## Directions:
Look through the records below, and copy out every line that holds the string "cannot".

## Entries provided:

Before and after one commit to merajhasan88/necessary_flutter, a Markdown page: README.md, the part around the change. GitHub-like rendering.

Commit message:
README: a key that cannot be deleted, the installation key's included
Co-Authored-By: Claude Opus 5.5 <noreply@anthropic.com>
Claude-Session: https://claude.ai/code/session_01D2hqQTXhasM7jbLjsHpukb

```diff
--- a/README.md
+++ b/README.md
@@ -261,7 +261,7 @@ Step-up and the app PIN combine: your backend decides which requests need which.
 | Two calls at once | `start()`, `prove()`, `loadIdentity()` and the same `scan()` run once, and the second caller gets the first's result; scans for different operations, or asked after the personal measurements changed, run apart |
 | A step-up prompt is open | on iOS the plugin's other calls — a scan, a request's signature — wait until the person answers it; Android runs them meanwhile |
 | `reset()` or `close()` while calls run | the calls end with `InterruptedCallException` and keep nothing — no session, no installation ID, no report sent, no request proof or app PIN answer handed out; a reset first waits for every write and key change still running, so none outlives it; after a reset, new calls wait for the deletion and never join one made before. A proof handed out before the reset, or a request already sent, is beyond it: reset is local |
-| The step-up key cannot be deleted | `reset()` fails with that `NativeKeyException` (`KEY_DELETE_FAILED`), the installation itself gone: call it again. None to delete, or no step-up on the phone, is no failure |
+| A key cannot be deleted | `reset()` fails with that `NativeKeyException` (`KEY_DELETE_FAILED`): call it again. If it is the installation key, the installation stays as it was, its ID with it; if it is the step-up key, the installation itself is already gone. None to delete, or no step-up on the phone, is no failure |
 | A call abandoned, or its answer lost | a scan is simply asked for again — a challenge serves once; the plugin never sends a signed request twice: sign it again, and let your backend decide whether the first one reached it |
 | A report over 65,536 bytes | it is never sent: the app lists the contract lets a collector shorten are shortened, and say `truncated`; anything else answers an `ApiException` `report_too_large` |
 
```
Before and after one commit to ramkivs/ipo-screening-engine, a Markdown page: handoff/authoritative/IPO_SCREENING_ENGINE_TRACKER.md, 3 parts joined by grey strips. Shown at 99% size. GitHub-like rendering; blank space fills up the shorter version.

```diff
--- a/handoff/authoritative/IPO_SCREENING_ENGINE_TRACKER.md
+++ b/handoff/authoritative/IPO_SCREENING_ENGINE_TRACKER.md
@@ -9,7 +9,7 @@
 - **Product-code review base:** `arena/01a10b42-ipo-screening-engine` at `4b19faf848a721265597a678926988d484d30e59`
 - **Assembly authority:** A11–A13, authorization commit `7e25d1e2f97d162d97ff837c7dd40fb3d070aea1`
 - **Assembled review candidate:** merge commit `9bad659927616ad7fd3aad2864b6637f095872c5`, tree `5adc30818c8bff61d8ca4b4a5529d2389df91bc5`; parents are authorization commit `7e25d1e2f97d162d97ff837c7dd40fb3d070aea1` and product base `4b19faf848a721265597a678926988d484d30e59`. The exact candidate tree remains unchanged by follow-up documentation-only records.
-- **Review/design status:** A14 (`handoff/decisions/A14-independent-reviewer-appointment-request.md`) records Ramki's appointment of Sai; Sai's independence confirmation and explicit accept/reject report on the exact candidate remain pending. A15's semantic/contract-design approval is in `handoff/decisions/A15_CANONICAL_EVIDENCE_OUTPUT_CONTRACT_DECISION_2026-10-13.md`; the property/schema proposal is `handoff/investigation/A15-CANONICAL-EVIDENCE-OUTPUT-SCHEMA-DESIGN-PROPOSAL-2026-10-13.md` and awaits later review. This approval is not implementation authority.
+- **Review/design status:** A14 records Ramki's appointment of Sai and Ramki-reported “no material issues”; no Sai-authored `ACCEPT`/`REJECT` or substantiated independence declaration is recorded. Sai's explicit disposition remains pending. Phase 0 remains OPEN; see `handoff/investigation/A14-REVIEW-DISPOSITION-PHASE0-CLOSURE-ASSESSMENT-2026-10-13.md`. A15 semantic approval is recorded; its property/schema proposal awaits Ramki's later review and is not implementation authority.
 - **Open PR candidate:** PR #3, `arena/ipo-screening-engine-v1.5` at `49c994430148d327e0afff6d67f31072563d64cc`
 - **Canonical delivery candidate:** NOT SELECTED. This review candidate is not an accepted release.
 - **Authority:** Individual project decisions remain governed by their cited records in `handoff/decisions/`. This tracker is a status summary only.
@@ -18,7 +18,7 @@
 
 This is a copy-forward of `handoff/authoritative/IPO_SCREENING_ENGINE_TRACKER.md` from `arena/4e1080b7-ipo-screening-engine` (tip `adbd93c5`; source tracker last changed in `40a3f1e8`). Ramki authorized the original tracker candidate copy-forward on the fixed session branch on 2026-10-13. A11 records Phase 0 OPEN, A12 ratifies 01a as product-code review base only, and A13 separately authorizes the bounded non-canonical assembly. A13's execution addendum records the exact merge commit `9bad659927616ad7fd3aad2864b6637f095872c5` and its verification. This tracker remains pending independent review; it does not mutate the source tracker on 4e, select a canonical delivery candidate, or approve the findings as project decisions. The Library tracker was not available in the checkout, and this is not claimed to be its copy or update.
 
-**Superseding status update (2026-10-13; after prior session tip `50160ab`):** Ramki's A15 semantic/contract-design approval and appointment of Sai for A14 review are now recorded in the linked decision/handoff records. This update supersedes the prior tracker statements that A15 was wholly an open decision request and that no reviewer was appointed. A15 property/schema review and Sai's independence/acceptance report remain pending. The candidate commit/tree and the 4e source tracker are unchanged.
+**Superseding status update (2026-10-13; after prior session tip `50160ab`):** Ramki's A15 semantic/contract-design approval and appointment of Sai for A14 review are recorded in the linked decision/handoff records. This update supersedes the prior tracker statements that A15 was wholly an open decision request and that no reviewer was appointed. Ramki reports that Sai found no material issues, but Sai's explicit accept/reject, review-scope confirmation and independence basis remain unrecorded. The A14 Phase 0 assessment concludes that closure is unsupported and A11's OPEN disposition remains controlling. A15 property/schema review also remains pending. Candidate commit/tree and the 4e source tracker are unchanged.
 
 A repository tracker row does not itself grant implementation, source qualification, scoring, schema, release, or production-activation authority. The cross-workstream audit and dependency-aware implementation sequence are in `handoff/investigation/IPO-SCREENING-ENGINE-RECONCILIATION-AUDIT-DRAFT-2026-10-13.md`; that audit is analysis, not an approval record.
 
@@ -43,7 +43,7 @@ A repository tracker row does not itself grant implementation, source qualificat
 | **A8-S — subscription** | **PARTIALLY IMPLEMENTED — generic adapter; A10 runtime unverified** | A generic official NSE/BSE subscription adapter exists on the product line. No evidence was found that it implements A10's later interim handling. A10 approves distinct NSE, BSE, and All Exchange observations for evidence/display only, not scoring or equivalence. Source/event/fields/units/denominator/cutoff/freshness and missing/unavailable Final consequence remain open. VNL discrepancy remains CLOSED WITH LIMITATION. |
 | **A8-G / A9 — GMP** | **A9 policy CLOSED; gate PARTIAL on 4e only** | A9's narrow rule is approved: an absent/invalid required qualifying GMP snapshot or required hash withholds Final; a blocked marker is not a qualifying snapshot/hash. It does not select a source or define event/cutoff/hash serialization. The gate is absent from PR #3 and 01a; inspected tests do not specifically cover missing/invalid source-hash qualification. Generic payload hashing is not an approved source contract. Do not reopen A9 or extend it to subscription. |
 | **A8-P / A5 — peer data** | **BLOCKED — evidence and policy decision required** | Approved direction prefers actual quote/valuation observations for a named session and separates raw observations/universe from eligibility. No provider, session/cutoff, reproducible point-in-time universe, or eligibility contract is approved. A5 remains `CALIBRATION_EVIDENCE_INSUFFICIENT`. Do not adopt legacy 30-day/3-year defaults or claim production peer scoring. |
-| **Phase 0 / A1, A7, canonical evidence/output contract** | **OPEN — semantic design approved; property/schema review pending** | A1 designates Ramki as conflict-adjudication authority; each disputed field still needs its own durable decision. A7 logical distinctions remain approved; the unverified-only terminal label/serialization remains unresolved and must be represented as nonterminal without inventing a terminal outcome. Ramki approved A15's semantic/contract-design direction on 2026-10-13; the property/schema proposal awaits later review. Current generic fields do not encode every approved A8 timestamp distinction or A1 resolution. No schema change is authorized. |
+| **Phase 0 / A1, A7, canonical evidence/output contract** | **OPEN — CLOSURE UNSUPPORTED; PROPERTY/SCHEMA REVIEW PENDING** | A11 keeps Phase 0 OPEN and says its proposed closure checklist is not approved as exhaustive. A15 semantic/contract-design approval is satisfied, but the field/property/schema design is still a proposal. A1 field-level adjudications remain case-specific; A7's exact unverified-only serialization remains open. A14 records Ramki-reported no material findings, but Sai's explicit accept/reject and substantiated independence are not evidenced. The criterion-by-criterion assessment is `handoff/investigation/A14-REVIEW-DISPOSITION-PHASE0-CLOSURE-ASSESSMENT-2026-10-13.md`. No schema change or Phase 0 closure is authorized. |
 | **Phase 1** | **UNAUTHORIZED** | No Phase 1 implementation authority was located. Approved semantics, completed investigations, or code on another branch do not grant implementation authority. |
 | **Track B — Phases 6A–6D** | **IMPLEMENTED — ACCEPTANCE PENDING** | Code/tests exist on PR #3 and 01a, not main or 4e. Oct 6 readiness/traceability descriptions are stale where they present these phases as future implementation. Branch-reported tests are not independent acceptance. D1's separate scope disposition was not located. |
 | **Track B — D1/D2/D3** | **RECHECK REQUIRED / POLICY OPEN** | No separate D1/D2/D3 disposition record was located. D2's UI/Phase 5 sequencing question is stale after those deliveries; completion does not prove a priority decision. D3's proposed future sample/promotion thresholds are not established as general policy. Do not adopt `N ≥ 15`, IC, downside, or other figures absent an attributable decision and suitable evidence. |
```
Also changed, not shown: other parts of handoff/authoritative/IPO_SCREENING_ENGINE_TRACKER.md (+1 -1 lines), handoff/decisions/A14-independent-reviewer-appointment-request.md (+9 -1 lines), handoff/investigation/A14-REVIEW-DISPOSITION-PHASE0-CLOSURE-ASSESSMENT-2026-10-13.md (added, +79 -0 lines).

## Response to the task:
README: a key that cannot be deleted, the installation key's included
-| The step-up key cannot be deleted | `reset()` fails with that `NativeKeyException` (`KEY_DELETE_FAILED`), the installation itself gone: call it again. None to delete, or no step-up on the phone, is no failure |
+| A key cannot be deleted | `reset()` fails with that `NativeKeyException` (`KEY_DELETE_FAILED`): call it again. If it is the installation key, the installation stays as it was, its ID with it; if it is the step-up key, the installation itself is already gone. None to delete, or no step-up on the phone, is no failure |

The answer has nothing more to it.